Vintage Year2015
Wine MakerDomaine De Magellan
SweetnessBone Dry
TanninLow Tannin
A versatile medium bodied red that packs a tangy flavour surprise.
FoodBBQ, Roasted Lamb, Slow Cooked Pork, Curry
MoodsMood for something different

This wine's story

France's Languedoc region is generally regarded to be one of the best places for wine lovers anywhere on earth. And it isn't difficult to see why - two thousand years of viticultural history, blazing sunshine throughout the summer, the sparkling mediterranean sea almost always visible on the horizon, and a reverence for fine wines which is exceptional, even for France.

It is here we find the village of Magalas, and the winery Domaine de Magellan, which is responsible for the sexily packaged Le Fruit Defendu wines which have been highly sought after for the past few years. The winery is run by a certain Bruno Lafon, a serious vintner who defected from his own family estate in search of something new, something to truly call his own. He searched all over the fine wine provinces of his native France, before falling head-over-heels in love with the Languedoc, and setting down to the very real business of making wines he felt were worthy of the location.
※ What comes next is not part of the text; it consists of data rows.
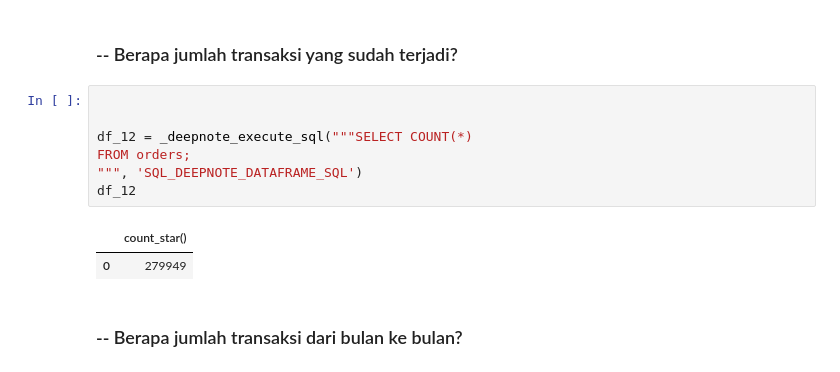
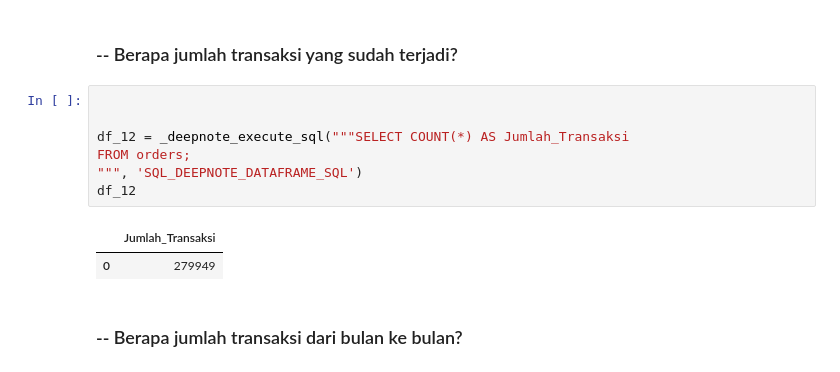
Before and after one commit to iqbalzayn01/sql_data_engineering_challenges, a Jupyter notebook: SQL_Data_Engineering_Challenges.ipynb, the cells around one changed output. Cells and saved outputs as stored; diff of their text form.

```diff
--- a/SQL_Data_Engineering_Challenges.ipynb
+++ b/SQL_Data_Engineering_Challenges.ipynb
@@ -233,12 +233,12 @@ df_7
 # %%
 
 
-df_12 = _deepnote_execute_sql("""SELECT COUNT(*)
+df_12 = _deepnote_execute_sql("""SELECT COUNT(*) AS Jumlah_Transaksi
 FROM orders;
 """, 'SQL_DEEPNOTE_DATAFRAME_SQL')
 df_12
 # %% [output]
-|  | count_star() |
+|  | Jumlah_Transaksi |
 | 0 | 279949 |
 # %% [markdown]
 ### -- Berapa jumlah transaksi dari bulan ke bulan?
```
Also changed, not shown: parts of 5 cells of this notebook.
Grenache is essentially a Mediterranean grape, full of sunshine and vibrancy, and as such, wines with a significant amount of this grape in their blend are best paired with fresh, zingy Mediterranean dishes. Think roasted peppers, slow cooked pork or roasted lamb dishes, served with paprika-spiked couscous. Grenache also pairs well with some Indian curries, too, although stick to the darker, deeper ones with a good kick of spice and tomato.

Sommelier Notes

Le Fruit Defendu – the forbidden fruit.

The Languedoc is often overlooked for great wine in France, but is home to some amazing old vines. This wine, produced from some of said vines of well-pruned cinsault (a Rhône blending grape prohibited in the local official appellation - thus, "forbidden") is a dark, spicy yet approachable expression of this pocket of France. Full of bramble and hedgerow, with cinnamon and liquorice, it fills the mouth and leaves you wanting more.